ENTRIES SHOWN Block Start

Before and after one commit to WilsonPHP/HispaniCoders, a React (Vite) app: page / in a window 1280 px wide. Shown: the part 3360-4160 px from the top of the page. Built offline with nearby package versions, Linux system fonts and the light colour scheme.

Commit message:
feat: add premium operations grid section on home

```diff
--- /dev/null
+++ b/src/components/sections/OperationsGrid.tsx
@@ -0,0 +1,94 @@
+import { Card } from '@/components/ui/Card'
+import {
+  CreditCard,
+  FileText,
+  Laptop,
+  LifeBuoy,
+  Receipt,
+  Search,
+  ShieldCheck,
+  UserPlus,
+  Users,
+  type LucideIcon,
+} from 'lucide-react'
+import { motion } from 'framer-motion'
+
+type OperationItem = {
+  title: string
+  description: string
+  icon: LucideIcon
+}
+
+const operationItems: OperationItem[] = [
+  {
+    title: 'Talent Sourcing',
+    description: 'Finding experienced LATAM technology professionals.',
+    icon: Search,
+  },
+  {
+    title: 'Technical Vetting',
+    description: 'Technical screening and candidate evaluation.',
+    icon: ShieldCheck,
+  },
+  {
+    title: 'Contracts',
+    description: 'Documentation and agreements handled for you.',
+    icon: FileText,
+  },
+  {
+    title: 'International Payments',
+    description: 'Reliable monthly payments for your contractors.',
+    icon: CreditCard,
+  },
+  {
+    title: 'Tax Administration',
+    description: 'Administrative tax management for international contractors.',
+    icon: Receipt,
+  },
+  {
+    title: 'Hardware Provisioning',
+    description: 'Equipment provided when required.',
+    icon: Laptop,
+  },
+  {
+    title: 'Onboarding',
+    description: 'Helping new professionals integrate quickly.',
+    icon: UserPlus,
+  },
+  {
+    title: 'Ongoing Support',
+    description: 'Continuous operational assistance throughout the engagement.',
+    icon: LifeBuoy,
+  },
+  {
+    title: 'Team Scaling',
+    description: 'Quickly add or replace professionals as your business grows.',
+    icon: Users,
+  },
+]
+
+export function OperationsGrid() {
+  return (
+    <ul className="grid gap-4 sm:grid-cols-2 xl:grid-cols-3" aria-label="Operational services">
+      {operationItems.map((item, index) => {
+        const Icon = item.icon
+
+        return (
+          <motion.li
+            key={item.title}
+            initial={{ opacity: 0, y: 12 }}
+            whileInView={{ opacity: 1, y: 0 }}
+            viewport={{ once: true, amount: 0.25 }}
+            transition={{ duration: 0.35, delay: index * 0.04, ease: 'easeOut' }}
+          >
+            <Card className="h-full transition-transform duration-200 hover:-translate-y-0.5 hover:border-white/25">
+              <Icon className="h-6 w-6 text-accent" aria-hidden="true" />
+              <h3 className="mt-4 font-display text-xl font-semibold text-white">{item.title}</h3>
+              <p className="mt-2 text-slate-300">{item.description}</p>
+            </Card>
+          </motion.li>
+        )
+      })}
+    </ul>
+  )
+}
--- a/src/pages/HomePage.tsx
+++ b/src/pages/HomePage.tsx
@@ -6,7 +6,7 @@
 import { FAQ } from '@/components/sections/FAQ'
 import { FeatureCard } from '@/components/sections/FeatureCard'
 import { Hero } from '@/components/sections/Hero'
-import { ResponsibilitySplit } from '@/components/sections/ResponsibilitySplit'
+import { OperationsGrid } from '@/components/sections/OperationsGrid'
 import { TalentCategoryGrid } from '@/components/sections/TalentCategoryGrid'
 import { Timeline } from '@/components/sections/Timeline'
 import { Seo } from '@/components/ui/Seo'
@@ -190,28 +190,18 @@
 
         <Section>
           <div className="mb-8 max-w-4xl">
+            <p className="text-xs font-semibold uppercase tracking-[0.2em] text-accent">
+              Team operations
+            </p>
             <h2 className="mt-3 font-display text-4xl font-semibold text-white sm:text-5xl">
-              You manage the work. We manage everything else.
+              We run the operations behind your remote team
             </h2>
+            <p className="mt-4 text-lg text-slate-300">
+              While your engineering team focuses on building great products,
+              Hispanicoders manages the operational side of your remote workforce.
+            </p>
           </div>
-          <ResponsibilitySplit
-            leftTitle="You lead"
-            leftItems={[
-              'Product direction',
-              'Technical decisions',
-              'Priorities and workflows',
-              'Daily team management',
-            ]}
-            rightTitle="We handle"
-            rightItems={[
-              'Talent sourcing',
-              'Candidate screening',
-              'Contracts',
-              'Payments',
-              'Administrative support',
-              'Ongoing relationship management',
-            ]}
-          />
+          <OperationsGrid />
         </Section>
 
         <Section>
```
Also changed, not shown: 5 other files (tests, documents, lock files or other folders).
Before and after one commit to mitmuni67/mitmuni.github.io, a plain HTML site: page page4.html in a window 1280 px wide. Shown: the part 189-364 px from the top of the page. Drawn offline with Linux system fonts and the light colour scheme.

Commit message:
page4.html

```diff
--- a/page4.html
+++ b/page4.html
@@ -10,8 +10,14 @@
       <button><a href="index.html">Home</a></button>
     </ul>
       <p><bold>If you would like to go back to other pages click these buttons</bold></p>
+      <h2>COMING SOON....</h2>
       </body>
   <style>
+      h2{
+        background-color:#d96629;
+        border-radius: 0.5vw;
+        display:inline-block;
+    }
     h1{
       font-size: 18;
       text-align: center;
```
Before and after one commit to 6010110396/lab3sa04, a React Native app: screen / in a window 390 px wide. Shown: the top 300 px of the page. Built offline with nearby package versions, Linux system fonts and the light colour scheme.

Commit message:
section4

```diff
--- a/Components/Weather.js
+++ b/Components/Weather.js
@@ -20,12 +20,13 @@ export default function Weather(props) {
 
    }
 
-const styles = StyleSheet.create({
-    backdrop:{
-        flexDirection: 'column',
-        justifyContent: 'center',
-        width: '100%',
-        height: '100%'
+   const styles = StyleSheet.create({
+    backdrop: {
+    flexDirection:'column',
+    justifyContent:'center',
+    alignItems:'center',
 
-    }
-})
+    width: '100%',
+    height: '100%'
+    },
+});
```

ENTRIES SHOWN Block End

§ TASK GOAL: Work out how many lines of the listing above include the word "description". Report only the number.

§ EXERCISE ANSWER: 11